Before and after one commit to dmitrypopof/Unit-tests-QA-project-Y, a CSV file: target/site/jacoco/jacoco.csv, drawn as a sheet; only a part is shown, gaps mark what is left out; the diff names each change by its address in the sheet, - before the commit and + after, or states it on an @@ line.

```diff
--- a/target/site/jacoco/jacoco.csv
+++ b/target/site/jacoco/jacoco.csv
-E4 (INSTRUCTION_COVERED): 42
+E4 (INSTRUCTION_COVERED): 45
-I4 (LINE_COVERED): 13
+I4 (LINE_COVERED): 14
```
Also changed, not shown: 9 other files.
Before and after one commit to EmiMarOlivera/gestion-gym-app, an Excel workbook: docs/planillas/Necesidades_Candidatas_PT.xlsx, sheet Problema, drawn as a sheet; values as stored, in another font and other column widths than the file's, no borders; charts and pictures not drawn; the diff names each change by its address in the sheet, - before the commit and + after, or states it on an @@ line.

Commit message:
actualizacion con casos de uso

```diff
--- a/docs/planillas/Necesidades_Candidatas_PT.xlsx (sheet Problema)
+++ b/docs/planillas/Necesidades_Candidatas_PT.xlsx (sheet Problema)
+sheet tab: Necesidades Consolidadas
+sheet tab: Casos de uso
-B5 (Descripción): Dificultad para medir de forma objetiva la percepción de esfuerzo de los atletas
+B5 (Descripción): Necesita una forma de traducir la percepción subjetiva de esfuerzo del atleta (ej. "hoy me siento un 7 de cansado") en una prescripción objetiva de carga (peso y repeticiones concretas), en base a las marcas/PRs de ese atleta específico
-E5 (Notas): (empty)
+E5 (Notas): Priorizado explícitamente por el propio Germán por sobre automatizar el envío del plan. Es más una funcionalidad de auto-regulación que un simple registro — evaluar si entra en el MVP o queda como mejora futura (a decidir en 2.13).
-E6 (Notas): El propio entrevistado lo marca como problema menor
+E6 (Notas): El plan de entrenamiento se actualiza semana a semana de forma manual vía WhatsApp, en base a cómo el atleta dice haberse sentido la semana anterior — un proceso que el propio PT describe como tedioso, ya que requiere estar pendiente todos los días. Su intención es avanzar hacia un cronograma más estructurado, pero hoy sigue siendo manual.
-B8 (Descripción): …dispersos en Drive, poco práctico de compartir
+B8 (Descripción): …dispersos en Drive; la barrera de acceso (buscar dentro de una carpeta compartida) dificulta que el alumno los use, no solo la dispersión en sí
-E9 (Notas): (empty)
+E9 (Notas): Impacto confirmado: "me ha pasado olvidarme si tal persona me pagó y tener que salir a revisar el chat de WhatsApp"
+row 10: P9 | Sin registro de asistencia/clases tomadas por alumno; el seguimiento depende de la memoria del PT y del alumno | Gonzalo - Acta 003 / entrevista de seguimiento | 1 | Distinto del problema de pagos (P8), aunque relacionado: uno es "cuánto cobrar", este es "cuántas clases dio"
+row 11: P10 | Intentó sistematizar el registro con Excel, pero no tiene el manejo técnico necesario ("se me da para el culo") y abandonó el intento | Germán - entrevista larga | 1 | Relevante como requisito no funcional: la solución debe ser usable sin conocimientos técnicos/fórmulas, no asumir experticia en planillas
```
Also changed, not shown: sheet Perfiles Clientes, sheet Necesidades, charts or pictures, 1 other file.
* * * * * * *
▸ **Problem statement**
Copy the whole listing out exactly, so that every line matches what is above.

▸ **Output**
Before and after one commit to dmitrypopof/Unit-tests-QA-project-Y, a CSV file: target/site/jacoco/jacoco.csv, drawn as a sheet; only a part is shown, gaps mark what is left out; the diff names each change by its address in the sheet, - before the commit and + after, or states it on an @@ line.

```diff
--- a/target/site/jacoco/jacoco.csv
+++ b/target/site/jacoco/jacoco.csv
-E4 (INSTRUCTION_COVERED): 42
+E4 (INSTRUCTION_COVERED): 45
-I4 (LINE_COVERED): 13
+I4 (LINE_COVERED): 14
```
Also changed, not shown: 9 other files.
Before and after one commit to EmiMarOlivera/gestion-gym-app, an Excel workbook: docs/planillas/Necesidades_Candidatas_PT.xlsx, sheet Problema, drawn as a sheet; values as stored, in another font and other column widths than the file's, no borders; charts and pictures not drawn; the diff names each change by its address in the sheet, - before the commit and + after, or states it on an @@ line.

Commit message:
actualizacion con casos de uso

```diff
--- a/docs/planillas/Necesidades_Candidatas_PT.xlsx (sheet Problema)
+++ b/docs/planillas/Necesidades_Candidatas_PT.xlsx (sheet Problema)
+sheet tab: Necesidades Consolidadas
+sheet tab: Casos de uso
-B5 (Descripción): Dificultad para medir de forma objetiva la percepción de esfuerzo de los atletas
+B5 (Descripción): Necesita una forma de traducir la percepción subjetiva de esfuerzo del atleta (ej. "hoy me siento un 7 de cansado") en una prescripción objetiva de carga (peso y repeticiones concretas), en base a las marcas/PRs de ese atleta específico
-E5 (Notas): (empty)
+E5 (Notas): Priorizado explícitamente por el propio Germán por sobre automatizar el envío del plan. Es más una funcionalidad de auto-regulación que un simple registro — evaluar si entra en el MVP o queda como mejora futura (a decidir en 2.13).
-E6 (Notas): El propio entrevistado lo marca como problema menor
+E6 (Notas): El plan de entrenamiento se actualiza semana a semana de forma manual vía WhatsApp, en base a cómo el atleta dice haberse sentido la semana anterior — un proceso que el propio PT describe como tedioso, ya que requiere estar pendiente todos los días. Su intención es avanzar hacia un cronograma más estructurado, pero hoy sigue siendo manual.
-B8 (Descripción): …dispersos en Drive, poco práctico de compartir
+B8 (Descripción): …dispersos en Drive; la barrera de acceso (buscar dentro de una carpeta compartida) dificulta que el alumno los use, no solo la dispersión en sí
-E9 (Notas): (empty)
+E9 (Notas): Impacto confirmado: "me ha pasado olvidarme si tal persona me pagó y tener que salir a revisar el chat de WhatsApp"
+row 10: P9 | Sin registro de asistencia/clases tomadas por alumno; el seguimiento depende de la memoria del PT y del alumno | Gonzalo - Acta 003 / entrevista de seguimiento | 1 | Distinto del problema de pagos (P8), aunque relacionado: uno es "cuánto cobrar", este es "cuántas clases dio"
+row 11: P10 | Intentó sistematizar el registro con Excel, pero no tiene el manejo técnico necesario ("se me da para el culo") y abandonó el intento | Germán - entrevista larga | 1 | Relevante como requisito no funcional: la solución debe ser usable sin conocimientos técnicos/fórmulas, no asumir experticia en planillas
```
Also changed, not shown: sheet Perfiles Clientes, sheet Necesidades, charts or pictures, 1 other file.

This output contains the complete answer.